§ **Given records**
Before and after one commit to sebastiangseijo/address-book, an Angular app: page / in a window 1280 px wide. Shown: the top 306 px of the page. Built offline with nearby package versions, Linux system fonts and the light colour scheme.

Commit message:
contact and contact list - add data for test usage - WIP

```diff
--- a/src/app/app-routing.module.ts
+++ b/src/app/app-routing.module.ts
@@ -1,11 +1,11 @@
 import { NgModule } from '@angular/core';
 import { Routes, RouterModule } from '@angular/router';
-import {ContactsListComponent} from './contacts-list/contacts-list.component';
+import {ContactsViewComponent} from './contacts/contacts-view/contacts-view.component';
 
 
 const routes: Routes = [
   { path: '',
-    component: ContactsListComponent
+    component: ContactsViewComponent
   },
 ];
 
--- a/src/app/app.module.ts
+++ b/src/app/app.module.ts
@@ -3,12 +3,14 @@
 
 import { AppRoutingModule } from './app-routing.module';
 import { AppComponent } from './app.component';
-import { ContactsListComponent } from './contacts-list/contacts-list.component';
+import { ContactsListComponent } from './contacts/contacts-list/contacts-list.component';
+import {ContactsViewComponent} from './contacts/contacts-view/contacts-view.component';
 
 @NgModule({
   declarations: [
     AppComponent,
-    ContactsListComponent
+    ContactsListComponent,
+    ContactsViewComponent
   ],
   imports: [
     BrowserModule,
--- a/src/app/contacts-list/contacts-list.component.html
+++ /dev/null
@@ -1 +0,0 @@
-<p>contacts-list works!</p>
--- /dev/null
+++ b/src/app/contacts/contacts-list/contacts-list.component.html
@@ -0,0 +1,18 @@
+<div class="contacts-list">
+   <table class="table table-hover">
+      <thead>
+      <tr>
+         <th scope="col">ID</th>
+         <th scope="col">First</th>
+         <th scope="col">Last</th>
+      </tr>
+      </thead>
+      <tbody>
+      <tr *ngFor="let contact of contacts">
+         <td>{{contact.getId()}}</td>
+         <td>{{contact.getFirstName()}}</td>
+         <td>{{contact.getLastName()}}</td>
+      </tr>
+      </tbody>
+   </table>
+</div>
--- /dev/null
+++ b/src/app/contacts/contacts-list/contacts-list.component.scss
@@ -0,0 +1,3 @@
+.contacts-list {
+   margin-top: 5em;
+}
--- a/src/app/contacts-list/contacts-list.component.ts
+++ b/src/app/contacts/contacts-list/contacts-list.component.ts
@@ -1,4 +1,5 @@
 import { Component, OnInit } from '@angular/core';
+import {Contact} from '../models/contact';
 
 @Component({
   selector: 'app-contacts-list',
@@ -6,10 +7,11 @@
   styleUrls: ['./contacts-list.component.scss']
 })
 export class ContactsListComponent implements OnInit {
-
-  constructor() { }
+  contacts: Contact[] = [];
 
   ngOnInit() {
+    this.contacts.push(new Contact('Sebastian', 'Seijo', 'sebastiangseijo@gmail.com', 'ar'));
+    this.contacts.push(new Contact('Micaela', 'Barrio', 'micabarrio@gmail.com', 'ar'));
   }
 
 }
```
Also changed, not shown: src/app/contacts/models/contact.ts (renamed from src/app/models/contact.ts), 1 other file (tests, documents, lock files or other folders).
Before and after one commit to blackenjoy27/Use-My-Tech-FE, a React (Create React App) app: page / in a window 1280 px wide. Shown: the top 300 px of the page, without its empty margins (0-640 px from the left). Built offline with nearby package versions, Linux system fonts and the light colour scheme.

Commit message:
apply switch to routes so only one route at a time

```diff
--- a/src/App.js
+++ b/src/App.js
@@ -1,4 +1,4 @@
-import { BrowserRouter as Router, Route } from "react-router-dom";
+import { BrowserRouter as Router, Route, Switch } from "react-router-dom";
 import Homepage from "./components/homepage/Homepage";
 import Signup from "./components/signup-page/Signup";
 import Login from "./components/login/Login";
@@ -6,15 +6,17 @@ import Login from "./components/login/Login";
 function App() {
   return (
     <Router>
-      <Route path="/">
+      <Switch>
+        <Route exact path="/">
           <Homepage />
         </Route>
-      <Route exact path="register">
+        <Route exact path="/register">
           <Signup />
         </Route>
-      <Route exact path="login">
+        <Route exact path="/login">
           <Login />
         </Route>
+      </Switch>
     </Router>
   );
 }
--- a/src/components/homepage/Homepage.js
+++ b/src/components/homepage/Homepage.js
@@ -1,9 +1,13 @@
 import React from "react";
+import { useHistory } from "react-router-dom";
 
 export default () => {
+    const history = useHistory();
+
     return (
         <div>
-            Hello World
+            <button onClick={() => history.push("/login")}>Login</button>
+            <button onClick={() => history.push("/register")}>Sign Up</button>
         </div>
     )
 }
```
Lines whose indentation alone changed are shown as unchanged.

§ **Problem details**
Once a line of the records is found to contain "components", copy it out.

§ **Solution to this exercise**
 import Homepage from "./components/homepage/Homepage";
 import Signup from "./components/signup-page/Signup";
 import Login from "./components/login/Login";
@@ -6,15 +6,17 @@ import Login from "./components/login/Login";
--- a/src/components/homepage/Homepage.js
+++ b/src/components/homepage/Homepage.js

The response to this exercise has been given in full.